Breast magnetic resonance (MR) is highly sensitive in the detection of invasive breast malignancies. As technology improves, as interpretations and reporting by radiologists become standardized through the development of guidelines by expert consortiums, and as scientific investigation continues, the indications and uses of breast MR as an adjunct to mammography continue to evolve. This article discusses the current clinical indications for breast MR including screening for breast cancer, diagnostic indications for breast MR, and MR guidance for interventional procedures.


Breast cancer is the most common cancer among women. In 2009, approximately 192,370 new cases of invasive breast cancer, and an additional 62,280 in situ breast cancers, will be diagnosed. An estimated 40,170 women are expected to die from breast cancer in 2009. Because of early detection of breast cancers from widespread screening mammography and improvements in treatment, the mortality from breast cancer has decreased almost 30% since 1990.
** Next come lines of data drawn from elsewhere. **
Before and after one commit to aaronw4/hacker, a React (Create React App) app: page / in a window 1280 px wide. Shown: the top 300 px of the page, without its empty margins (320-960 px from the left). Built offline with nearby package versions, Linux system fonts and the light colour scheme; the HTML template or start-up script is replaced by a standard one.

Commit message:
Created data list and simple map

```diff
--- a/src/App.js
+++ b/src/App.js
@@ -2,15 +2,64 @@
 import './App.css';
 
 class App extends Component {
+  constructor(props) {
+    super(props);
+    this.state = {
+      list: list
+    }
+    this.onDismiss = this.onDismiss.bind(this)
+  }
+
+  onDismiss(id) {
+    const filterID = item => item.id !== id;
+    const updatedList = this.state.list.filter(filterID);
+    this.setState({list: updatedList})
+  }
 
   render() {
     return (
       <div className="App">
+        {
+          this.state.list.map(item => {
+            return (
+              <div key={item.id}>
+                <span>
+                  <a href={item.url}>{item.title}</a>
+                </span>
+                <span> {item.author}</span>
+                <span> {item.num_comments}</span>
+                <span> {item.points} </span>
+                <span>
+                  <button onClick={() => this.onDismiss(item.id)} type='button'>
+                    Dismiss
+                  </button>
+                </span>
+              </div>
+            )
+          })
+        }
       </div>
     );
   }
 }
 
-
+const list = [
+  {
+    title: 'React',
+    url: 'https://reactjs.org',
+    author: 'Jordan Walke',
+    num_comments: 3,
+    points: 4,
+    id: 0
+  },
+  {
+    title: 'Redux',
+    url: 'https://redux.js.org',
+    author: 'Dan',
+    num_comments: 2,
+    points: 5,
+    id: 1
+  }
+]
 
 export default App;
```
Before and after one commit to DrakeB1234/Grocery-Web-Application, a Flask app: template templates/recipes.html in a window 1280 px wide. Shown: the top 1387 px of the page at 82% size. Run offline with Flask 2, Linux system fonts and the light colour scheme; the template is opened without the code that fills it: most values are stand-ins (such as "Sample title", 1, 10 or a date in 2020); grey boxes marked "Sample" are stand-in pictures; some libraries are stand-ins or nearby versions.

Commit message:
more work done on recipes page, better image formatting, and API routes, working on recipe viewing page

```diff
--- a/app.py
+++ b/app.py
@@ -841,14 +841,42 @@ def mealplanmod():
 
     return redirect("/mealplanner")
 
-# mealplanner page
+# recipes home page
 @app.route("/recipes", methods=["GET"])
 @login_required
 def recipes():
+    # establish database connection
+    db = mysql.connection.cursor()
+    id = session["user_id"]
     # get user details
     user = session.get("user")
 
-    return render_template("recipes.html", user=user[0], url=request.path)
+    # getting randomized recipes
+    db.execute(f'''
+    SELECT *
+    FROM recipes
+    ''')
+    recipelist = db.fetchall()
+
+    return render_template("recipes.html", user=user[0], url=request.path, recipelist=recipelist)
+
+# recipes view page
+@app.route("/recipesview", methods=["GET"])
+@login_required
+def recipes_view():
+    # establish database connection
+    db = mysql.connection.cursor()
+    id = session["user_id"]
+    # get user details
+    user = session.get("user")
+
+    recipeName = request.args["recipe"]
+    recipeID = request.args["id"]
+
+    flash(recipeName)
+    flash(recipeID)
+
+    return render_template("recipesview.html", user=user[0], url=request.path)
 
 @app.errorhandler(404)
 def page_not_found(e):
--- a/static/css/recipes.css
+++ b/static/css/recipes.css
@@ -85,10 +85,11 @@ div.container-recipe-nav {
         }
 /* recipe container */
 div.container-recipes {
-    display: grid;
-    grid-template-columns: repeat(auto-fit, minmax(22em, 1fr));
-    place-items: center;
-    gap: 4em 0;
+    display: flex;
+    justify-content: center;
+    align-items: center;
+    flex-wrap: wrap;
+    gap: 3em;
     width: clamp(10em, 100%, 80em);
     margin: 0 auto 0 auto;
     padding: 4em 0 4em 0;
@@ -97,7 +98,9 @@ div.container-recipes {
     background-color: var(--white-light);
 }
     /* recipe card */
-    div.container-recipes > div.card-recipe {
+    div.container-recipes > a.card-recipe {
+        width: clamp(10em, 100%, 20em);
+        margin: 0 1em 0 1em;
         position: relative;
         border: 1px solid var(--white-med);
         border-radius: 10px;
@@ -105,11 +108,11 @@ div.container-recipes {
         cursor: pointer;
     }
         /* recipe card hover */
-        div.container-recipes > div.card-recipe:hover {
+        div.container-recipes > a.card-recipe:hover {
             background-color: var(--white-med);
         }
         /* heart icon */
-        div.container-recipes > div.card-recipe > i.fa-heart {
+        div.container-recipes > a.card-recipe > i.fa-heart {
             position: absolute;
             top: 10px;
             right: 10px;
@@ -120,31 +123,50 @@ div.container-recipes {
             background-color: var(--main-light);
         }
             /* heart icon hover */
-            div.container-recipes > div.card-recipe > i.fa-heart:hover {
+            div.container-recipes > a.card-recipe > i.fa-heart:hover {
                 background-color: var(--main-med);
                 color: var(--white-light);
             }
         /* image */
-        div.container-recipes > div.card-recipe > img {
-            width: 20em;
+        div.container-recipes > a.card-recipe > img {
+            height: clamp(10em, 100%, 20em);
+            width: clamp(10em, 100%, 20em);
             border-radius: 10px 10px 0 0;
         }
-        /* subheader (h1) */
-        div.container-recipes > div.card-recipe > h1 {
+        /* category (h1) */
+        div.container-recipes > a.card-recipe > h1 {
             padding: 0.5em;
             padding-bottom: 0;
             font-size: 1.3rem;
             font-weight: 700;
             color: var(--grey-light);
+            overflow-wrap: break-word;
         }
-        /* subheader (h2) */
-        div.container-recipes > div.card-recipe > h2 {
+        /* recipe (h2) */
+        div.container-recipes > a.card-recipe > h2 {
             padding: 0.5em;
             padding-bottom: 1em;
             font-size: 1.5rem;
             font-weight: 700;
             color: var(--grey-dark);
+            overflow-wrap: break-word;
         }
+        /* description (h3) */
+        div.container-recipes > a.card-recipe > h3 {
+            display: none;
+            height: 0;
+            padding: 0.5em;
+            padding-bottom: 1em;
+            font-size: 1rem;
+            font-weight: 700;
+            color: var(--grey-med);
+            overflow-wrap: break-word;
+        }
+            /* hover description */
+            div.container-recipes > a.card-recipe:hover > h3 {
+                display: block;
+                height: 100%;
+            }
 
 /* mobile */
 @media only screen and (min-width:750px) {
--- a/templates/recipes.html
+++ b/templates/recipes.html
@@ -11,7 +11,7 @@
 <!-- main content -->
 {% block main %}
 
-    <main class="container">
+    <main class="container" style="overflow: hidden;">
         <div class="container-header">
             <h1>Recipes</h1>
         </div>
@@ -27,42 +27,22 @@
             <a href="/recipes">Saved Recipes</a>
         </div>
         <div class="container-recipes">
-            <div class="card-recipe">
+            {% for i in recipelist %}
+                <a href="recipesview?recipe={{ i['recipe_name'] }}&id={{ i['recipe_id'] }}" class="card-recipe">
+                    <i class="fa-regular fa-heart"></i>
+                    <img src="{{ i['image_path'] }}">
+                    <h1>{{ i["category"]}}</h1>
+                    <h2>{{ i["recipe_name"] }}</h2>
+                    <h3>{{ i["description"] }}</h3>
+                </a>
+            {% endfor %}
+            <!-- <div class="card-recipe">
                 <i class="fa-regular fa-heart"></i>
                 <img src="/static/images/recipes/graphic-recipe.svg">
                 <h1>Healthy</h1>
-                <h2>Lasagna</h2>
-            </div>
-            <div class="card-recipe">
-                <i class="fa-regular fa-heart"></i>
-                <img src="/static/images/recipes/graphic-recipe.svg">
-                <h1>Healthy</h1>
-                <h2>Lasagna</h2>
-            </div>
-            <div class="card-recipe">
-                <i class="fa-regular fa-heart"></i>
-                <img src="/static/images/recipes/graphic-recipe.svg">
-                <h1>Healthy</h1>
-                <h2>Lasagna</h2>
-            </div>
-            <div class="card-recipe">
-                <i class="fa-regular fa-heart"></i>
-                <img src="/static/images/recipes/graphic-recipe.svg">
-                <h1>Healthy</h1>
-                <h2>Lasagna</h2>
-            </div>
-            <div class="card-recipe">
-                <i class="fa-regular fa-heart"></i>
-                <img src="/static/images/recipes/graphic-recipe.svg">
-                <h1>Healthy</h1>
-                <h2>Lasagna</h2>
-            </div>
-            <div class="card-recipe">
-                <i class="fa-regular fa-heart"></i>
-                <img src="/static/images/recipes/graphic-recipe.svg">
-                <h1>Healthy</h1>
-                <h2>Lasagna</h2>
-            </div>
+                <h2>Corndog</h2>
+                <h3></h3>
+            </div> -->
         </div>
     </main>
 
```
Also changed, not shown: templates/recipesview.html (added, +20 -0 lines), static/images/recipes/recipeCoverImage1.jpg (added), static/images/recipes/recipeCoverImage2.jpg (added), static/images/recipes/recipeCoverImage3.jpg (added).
Mammography is the mainstay of breast imaging. Other imaging technologies such as ultrasound and magnetic resonance (MR) have been found to be useful adjuncts to mammography. Breast MR is highly sensitive in the detection of invasive malignancies, with reported rates of 89% to 100%, although it is somewhat limited with variable specificity, reported at 37% to 97%. As technology improves, as interpretations and reporting by radiologists become standardized through the development of guidelines by expert consortiums, and as scientific investigation continues, the indications and uses of breast MR as an adjunct to mammography continue to evolve.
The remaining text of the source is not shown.